*The task*: Check each line of the data below for the string "group", then report how many lines have it and nothing else.

BEGIN Extracted entries

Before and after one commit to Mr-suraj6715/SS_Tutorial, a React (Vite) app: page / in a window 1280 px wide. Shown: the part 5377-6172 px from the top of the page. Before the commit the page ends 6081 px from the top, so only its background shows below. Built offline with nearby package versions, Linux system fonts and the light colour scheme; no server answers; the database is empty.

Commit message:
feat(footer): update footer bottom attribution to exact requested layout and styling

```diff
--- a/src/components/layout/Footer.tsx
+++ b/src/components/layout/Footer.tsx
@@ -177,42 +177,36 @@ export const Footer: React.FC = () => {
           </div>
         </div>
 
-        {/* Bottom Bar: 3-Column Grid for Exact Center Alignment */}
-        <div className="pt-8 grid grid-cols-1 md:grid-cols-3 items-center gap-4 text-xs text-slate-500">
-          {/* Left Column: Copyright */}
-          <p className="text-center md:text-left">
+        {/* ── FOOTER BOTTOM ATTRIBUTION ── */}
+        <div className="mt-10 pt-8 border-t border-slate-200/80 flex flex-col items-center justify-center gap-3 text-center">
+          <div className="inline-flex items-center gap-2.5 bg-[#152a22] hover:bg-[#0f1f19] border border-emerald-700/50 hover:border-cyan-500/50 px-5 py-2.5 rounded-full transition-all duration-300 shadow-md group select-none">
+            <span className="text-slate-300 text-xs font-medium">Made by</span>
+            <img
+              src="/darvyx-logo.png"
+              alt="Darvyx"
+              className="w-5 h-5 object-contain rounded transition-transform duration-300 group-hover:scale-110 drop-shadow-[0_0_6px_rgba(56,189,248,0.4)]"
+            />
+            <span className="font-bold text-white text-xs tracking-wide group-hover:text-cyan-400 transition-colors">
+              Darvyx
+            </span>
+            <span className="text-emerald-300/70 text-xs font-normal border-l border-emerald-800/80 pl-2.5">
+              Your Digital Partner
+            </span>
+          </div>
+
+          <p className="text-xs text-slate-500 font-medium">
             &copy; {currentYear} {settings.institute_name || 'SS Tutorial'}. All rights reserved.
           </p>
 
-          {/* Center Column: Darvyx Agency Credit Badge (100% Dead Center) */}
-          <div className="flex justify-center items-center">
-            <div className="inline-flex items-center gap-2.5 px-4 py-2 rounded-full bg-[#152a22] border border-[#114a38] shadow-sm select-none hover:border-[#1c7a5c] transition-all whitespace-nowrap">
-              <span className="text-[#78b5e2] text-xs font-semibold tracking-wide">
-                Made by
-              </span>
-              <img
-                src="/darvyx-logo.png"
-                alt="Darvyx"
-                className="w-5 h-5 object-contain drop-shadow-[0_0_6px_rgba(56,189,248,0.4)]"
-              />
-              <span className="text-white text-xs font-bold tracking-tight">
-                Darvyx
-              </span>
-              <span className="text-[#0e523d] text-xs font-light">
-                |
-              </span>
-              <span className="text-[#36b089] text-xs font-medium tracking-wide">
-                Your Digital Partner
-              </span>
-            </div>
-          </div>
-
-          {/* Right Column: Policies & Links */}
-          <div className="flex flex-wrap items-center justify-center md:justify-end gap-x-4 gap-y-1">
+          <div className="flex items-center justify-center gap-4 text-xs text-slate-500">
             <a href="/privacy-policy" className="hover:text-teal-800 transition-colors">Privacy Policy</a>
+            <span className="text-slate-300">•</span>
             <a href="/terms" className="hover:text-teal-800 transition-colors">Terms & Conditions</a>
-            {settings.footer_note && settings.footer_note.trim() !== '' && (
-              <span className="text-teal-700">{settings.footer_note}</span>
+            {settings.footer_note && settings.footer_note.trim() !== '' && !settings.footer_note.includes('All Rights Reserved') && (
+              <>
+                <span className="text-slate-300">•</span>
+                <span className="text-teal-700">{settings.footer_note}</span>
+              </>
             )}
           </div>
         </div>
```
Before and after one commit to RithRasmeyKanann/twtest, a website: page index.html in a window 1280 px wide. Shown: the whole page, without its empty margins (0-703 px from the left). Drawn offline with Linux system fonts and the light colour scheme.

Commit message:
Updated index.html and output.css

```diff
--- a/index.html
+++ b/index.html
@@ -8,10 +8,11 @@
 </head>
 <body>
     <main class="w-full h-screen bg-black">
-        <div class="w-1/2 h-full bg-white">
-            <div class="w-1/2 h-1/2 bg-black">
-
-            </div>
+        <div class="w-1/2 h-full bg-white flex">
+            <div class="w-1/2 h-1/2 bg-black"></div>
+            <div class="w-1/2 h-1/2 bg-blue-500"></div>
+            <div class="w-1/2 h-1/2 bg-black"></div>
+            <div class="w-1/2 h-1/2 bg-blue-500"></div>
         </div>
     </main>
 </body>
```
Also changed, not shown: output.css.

END Extracted entries

*Result of this task*: 3